RECORDS SHOWN:

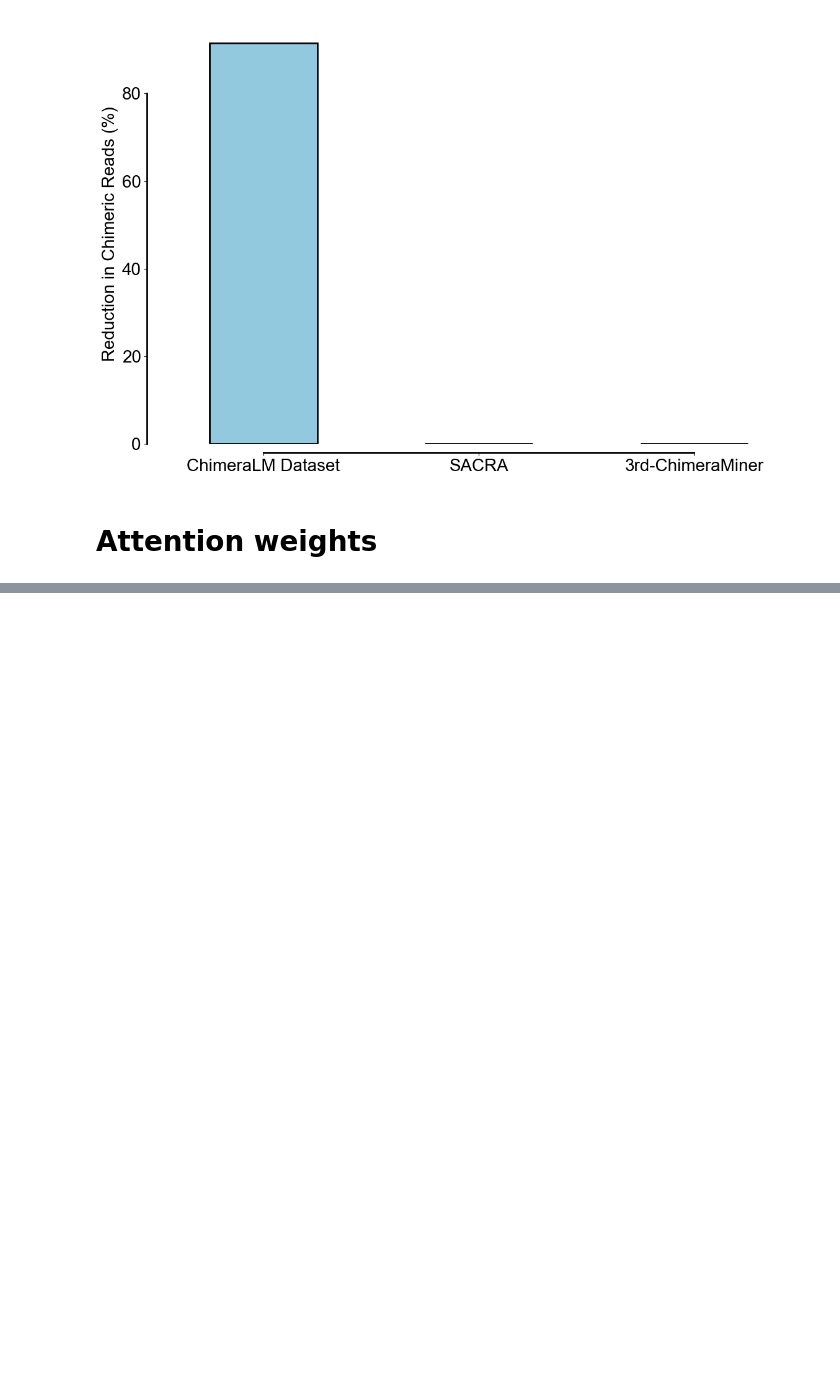
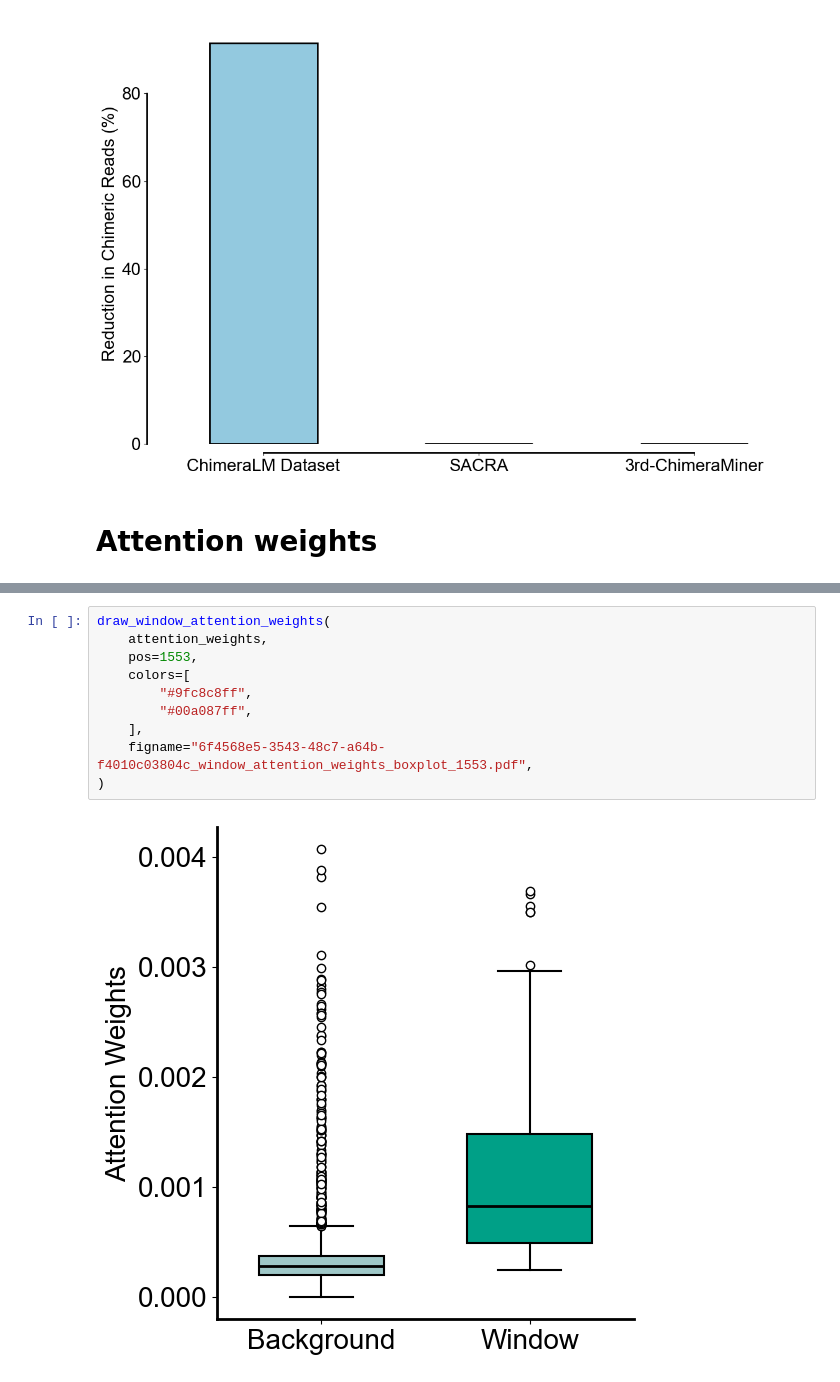
Before and after one commit to cauliyang/chimeralm_paper, a Jupyter notebook: figures/draw_figures.ipynb, the cells around one changed output, grey strips where cells are left out. Cells and saved outputs as stored; diff of their text form; blank space fills up the shorter version.

```diff
--- a/figures/draw_figures.ipynb
+++ b/figures/draw_figures.ipynb
@@ -1188,0 +1424,12 @@ attention_weights = json.load(open("./data/attention_weights/hyena_p2_attention_
+# %%
+draw_window_attention_weights(
+    attention_weights,
+    pos=1553,
+    colors=[
+        "#9fc8c8ff",
+        "#00a087ff",
+    ],
+    figname="6f4568e5-3543-48c7-a64b-f4010c03804c_window_attention_weights_boxplot_1553.pdf",
+)
+# %% [output]
+[figure, added]
```
Also changed, not shown: parts of 7 cells of this notebook, 9 other files.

TASK TO CARRY OUT:
Retrieve all lines from the data that contain the string "notebook".

RESULT:
Before and after one commit to cauliyang/chimeralm_paper, a Jupyter notebook: figures/draw_figures.ipynb, the cells around one changed output, grey strips where cells are left out. Cells and saved outputs as stored; diff of their text form; blank space fills up the shorter version.
Also changed, not shown: parts of 7 cells of this notebook, 9 other files.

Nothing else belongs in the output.